## TO DO:
Copy each line that includes the string "type" from the material into your answer.

## DATASET EXTRACT:

::::::::

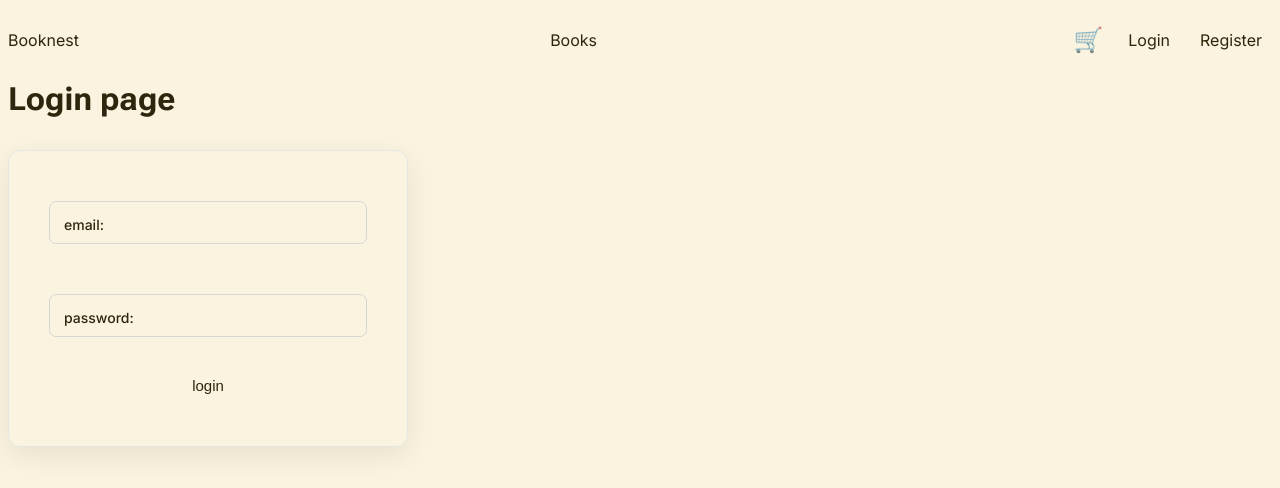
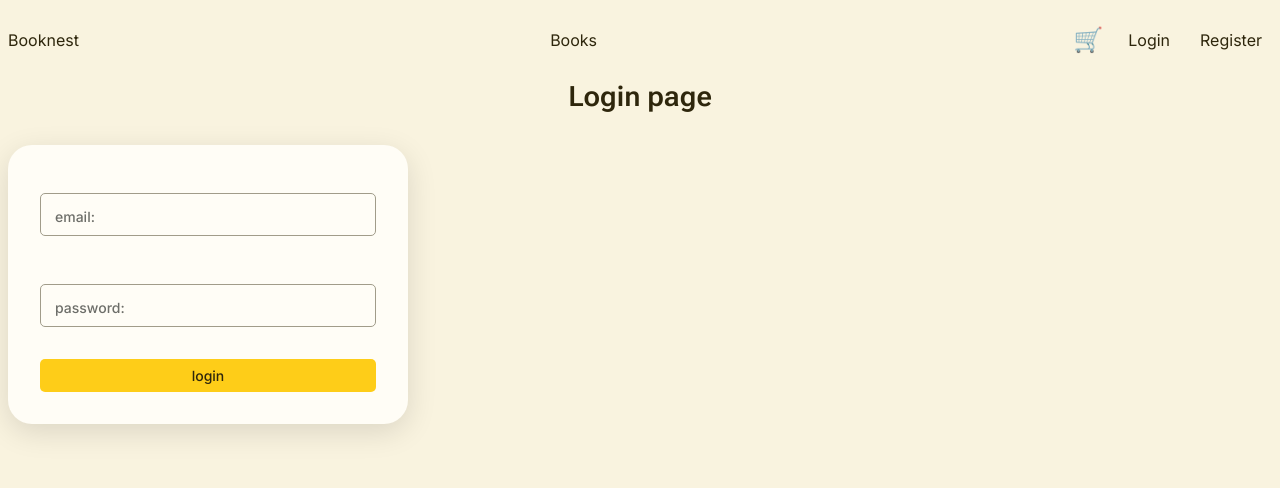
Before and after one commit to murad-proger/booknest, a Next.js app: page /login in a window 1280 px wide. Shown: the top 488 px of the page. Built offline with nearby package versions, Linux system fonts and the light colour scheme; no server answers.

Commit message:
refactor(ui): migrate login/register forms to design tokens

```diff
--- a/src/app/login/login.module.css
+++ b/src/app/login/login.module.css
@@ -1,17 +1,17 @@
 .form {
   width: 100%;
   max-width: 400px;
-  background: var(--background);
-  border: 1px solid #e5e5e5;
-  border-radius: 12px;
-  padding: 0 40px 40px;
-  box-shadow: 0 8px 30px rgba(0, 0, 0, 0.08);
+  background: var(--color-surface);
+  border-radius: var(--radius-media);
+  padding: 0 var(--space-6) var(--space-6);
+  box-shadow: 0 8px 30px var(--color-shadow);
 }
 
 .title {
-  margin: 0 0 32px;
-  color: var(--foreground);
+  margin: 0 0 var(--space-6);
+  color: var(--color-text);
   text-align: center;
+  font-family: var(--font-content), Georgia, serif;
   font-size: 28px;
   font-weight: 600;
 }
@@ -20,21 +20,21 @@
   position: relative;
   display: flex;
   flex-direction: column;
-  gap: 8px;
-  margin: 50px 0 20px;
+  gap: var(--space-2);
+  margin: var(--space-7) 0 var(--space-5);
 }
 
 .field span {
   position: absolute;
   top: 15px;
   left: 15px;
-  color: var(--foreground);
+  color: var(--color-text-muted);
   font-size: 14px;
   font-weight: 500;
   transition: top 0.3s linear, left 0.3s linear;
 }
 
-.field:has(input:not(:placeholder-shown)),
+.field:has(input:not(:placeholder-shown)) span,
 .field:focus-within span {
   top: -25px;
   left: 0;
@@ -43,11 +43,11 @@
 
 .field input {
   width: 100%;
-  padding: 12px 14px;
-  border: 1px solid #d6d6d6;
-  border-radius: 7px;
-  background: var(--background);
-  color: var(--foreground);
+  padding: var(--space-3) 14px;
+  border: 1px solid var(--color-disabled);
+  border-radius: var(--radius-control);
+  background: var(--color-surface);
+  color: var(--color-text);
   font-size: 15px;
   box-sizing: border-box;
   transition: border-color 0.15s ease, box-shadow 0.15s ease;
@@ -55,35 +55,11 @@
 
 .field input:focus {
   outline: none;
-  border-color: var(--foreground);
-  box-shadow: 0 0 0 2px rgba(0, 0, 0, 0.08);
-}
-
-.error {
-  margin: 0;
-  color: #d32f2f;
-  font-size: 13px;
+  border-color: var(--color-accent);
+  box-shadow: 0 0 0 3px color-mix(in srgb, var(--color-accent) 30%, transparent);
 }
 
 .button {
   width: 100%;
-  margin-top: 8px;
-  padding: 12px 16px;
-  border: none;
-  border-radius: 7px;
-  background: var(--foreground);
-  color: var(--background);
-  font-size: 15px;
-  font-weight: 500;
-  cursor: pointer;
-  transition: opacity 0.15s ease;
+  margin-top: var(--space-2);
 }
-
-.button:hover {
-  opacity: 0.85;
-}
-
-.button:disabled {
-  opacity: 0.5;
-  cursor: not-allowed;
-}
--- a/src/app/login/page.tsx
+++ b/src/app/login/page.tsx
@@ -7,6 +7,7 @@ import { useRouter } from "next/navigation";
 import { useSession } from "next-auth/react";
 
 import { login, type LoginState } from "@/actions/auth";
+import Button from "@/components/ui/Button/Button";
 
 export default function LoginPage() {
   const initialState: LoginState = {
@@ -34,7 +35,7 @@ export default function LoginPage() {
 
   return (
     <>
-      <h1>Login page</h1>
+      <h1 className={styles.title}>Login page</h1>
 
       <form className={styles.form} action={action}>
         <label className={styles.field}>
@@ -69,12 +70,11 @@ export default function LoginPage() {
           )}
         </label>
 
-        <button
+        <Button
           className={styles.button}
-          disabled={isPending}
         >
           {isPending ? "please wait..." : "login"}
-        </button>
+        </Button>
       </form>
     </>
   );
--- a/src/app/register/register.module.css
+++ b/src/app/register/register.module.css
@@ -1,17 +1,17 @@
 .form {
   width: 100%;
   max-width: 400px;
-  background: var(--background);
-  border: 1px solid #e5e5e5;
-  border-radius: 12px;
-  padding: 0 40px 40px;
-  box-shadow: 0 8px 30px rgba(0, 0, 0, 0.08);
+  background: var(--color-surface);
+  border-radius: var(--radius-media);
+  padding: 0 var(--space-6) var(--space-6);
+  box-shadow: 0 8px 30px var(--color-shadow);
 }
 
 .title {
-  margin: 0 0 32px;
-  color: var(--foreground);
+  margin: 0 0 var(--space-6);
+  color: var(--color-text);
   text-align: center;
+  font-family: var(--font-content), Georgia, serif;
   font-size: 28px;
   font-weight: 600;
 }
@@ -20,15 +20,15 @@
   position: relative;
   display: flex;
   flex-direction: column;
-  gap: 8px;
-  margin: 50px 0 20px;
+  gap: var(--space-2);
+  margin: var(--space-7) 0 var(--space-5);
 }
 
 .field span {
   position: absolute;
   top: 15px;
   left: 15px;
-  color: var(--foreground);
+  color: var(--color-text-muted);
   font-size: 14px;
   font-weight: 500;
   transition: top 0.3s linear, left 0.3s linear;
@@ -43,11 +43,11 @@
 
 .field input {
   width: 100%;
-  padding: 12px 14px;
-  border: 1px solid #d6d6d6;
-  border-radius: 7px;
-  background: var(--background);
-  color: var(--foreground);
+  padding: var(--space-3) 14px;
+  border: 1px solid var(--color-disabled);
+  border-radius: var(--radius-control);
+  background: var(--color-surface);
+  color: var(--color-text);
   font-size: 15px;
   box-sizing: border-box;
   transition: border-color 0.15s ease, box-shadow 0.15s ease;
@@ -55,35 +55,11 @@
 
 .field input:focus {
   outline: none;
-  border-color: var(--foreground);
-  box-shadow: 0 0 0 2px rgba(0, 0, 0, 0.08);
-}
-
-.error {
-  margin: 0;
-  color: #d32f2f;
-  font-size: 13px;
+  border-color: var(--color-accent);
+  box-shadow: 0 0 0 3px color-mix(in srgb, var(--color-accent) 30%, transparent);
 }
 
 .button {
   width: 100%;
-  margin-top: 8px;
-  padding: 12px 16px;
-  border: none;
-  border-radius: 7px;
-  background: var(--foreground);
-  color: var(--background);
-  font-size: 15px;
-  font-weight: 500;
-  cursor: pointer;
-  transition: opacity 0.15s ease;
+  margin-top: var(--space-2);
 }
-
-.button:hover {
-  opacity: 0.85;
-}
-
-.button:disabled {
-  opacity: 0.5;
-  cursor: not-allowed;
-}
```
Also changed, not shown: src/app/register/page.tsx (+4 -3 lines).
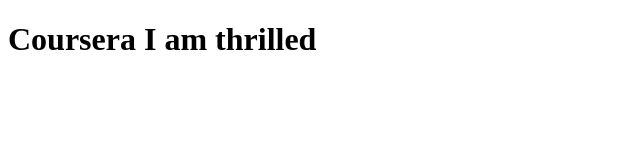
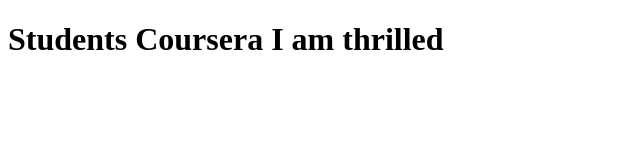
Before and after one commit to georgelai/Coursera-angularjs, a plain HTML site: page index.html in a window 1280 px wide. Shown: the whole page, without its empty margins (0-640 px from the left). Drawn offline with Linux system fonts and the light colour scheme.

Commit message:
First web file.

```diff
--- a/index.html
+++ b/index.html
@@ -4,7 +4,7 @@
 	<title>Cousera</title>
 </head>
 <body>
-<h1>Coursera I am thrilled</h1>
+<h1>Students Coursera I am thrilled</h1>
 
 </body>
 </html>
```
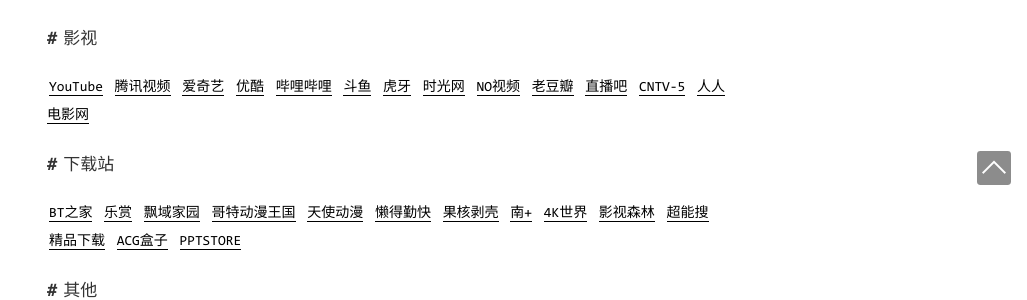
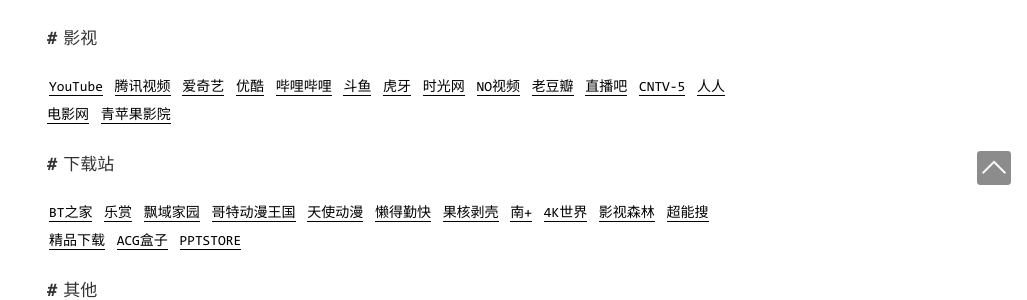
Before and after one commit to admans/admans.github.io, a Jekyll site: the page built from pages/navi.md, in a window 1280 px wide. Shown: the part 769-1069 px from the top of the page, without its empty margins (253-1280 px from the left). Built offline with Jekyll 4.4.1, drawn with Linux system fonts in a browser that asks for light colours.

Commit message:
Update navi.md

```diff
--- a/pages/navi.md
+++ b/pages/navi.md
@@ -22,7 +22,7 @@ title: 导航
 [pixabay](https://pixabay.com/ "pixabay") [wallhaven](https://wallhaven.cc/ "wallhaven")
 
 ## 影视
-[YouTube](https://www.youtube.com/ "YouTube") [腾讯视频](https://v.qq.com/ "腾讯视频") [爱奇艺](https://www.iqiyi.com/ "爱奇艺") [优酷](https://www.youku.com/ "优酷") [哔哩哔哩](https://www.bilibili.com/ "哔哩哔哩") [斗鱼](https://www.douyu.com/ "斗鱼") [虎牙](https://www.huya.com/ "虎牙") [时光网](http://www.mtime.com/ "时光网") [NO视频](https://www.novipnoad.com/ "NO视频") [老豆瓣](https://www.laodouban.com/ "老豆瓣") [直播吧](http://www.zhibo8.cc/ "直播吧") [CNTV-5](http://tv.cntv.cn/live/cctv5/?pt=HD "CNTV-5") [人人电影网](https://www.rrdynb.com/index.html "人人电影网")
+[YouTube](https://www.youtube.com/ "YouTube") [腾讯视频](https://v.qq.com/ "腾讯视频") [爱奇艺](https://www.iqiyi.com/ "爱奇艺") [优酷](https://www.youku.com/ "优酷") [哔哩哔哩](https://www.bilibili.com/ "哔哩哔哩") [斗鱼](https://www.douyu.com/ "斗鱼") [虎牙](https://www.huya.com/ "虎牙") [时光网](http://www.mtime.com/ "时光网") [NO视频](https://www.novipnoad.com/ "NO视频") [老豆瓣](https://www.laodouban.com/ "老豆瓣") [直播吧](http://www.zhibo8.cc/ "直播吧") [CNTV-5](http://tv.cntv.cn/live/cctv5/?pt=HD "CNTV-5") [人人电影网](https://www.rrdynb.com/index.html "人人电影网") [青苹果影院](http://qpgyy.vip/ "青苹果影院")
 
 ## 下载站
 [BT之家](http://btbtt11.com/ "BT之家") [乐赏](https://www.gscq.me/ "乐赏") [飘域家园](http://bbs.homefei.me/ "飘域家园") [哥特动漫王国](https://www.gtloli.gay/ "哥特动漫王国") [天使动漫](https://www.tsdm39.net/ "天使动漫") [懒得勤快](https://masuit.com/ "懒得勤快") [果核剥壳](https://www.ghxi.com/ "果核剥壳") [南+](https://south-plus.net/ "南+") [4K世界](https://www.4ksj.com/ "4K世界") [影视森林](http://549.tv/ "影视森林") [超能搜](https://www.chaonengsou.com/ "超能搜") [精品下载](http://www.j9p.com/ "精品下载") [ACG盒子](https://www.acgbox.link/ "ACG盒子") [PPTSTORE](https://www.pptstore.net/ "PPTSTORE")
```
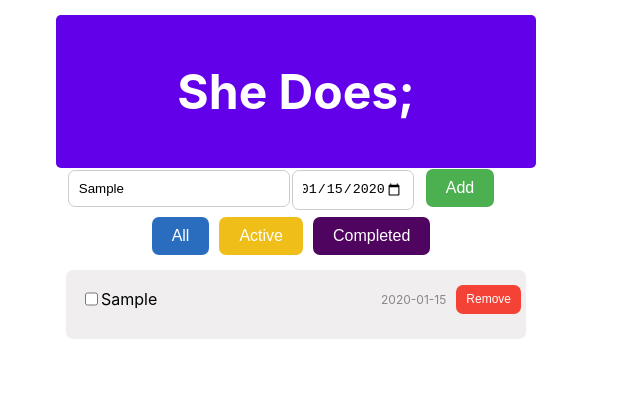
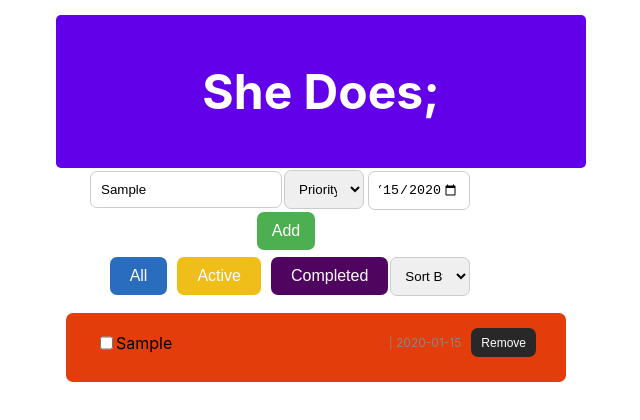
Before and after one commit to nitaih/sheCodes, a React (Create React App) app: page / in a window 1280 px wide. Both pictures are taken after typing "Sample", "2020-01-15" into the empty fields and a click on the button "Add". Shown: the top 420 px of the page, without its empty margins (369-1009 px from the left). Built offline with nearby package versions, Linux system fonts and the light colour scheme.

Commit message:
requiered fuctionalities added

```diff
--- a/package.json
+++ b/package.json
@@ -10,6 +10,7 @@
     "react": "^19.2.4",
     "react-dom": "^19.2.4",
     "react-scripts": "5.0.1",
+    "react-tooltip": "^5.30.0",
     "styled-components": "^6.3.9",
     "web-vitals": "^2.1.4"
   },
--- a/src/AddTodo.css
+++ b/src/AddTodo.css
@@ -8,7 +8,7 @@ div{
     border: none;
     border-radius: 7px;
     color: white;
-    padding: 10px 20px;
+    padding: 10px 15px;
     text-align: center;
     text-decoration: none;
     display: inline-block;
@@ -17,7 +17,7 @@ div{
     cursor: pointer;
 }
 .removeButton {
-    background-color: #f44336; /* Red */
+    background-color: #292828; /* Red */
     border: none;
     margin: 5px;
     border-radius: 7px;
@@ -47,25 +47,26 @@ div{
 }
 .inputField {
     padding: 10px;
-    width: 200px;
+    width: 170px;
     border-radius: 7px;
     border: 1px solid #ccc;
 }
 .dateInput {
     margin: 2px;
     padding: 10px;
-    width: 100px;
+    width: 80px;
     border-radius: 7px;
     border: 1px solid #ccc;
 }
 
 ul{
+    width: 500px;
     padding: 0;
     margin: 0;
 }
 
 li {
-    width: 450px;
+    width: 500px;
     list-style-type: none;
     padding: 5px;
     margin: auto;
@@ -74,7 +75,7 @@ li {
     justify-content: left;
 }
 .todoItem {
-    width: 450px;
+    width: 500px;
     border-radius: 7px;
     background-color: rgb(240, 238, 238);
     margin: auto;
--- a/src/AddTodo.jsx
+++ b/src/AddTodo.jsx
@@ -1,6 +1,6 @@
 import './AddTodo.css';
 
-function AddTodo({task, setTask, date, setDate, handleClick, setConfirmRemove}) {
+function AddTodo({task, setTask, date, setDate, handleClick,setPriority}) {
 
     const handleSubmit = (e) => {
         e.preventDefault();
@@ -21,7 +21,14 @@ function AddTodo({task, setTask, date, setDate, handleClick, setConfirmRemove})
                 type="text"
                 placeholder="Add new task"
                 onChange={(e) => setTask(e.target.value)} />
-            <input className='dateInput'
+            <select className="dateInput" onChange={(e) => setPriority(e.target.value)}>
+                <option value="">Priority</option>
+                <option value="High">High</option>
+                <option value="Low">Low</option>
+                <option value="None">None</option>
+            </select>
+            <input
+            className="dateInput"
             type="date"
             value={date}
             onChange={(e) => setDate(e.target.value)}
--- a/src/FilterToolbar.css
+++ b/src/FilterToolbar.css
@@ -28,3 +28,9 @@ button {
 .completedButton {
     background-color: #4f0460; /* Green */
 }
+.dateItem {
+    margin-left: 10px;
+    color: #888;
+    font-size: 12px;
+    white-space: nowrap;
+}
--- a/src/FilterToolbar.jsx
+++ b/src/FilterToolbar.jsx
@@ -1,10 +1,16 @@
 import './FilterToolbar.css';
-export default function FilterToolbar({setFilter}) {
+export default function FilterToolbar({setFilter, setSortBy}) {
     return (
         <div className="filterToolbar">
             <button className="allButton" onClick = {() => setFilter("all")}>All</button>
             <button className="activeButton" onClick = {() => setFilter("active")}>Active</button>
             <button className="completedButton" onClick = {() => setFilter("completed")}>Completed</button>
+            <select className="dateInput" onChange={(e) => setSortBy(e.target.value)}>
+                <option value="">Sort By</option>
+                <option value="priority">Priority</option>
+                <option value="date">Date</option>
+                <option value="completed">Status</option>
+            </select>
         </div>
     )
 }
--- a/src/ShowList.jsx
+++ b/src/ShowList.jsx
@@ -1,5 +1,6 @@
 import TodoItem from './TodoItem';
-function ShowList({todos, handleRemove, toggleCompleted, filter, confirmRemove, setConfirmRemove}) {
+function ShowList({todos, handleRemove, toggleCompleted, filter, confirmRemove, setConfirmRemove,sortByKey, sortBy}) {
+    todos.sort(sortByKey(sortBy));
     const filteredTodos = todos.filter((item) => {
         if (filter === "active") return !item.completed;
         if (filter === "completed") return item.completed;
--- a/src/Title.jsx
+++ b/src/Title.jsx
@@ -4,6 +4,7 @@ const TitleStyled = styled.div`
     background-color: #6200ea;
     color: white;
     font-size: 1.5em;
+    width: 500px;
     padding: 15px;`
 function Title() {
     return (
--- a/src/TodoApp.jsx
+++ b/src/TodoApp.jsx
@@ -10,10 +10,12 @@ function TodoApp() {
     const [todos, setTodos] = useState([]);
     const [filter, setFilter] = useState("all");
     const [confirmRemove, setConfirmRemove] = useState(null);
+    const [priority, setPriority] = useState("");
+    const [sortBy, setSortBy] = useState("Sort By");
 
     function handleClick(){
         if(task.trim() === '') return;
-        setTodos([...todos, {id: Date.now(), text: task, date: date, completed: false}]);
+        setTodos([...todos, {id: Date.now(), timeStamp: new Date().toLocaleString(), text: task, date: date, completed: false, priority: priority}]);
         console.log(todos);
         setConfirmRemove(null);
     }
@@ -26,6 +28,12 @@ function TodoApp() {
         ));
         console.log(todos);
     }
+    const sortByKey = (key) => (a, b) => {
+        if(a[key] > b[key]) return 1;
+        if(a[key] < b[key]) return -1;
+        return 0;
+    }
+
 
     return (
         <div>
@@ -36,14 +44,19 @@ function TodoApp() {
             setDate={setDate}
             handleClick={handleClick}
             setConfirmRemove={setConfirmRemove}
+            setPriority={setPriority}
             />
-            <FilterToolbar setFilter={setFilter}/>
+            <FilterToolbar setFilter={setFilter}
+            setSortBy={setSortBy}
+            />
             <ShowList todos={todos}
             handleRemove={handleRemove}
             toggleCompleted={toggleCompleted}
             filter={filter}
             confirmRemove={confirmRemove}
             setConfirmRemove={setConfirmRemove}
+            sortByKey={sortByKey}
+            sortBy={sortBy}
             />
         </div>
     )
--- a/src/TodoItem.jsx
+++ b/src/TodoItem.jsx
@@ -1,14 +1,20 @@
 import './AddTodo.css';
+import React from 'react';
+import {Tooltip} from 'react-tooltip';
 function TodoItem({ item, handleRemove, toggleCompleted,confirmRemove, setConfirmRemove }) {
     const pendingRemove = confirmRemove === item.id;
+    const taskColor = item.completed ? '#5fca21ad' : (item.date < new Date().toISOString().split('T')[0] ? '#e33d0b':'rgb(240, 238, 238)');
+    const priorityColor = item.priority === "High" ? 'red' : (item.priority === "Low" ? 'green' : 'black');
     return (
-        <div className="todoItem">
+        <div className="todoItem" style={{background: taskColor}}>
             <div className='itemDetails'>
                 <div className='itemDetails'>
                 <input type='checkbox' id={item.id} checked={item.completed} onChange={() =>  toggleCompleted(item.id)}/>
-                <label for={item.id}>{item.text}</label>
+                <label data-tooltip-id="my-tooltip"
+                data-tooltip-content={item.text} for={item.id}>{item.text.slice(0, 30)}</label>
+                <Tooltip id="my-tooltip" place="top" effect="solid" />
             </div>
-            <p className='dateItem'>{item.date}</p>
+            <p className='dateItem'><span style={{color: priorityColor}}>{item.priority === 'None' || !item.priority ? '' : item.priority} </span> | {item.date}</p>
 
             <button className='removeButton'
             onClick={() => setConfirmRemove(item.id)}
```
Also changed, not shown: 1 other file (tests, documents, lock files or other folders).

::::::::

## WRITTEN ANSWER:
 import { login, type LoginState } from "@/actions/auth";
     list-style-type: none;
                 type="text"
             type="date"
                 <input type='checkbox' id={item.id} checked={item.completed} onChange={() =>  toggleCompleted(item.id)}/>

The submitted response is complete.